(Before-and-after page screenshots)
========

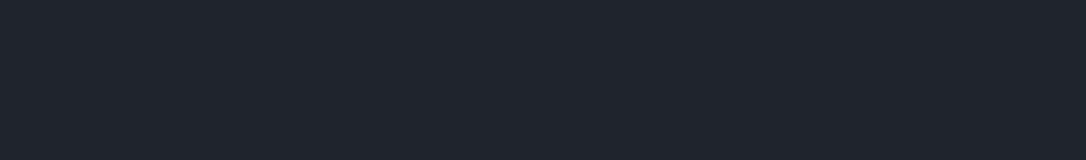
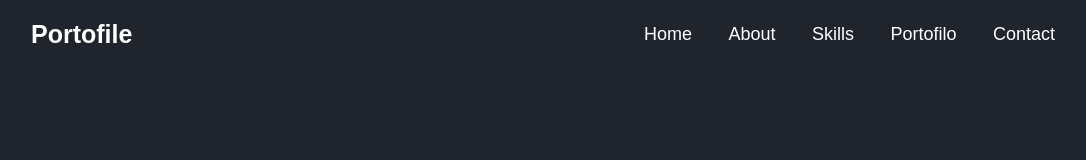
Before and after one commit to Jahongir110311/portfolio_83, a plain HTML site: page index.html in a window 1280 px wide. Shown: the whole page, without its empty margins (97-1183 px from the left). Drawn offline with Linux system fonts and the light colour scheme.

Commit message:
header,nav va ategini qoshdim

```diff
--- a/index.html
+++ b/index.html
@@ -8,6 +8,19 @@
     <link rel="stylesheet" href="https://cdnjs.cloudflare.com/ajax/libs/font-awesome/7.0.1/css/all.min.css" integrity="sha512-2SwdPD6INVrV/lHTZbO2nodKhrnDdJK9/kg2XD1r9uGqPo1cUbujc+IYdlYdEErWNu69gVcYgdxlmVmzTWnetw==" crossorigin="anonymous" referrerpolicy="no-referrer" />
 </head>
 <body>
+    <header class="header">
+        <a href="#" class="Porto">Portofile</a>
+
+        <nav class="navbar">
+            <a href="#">Home</a>
+            <a href="#">About</a>
+            <a href="#">Skills</a>
+            <a href="#">Portofilo</a>
+            <a href="#">Contact</a>
+        </nav>
+
+    </header>
+
 
 
     <script src="./app.js"></script>
```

========

- _About this exercise_
Every record above should be set down exactly, with the pictures left out.

- _Response to the exercise_
Before and after one commit to Jahongir110311/portfolio_83, a plain HTML site: page index.html in a window 1280 px wide. Shown: the whole page, without its empty margins (97-1183 px from the left). Drawn offline with Linux system fonts and the light colour scheme.

Commit message:
header,nav va ategini qoshdim

```diff
--- a/index.html
+++ b/index.html
@@ -8,6 +8,19 @@
     <link rel="stylesheet" href="https://cdnjs.cloudflare.com/ajax/libs/font-awesome/7.0.1/css/all.min.css" integrity="sha512-2SwdPD6INVrV/lHTZbO2nodKhrnDdJK9/kg2XD1r9uGqPo1cUbujc+IYdlYdEErWNu69gVcYgdxlmVmzTWnetw==" crossorigin="anonymous" referrerpolicy="no-referrer" />
 </head>
 <body>
+    <header class="header">
+        <a href="#" class="Porto">Portofile</a>
+
+        <nav class="navbar">
+            <a href="#">Home</a>
+            <a href="#">About</a>
+            <a href="#">Skills</a>
+            <a href="#">Portofilo</a>
+            <a href="#">Contact</a>
+        </nav>
+
+    </header>
+
 
 
     <script src="./app.js"></script>
```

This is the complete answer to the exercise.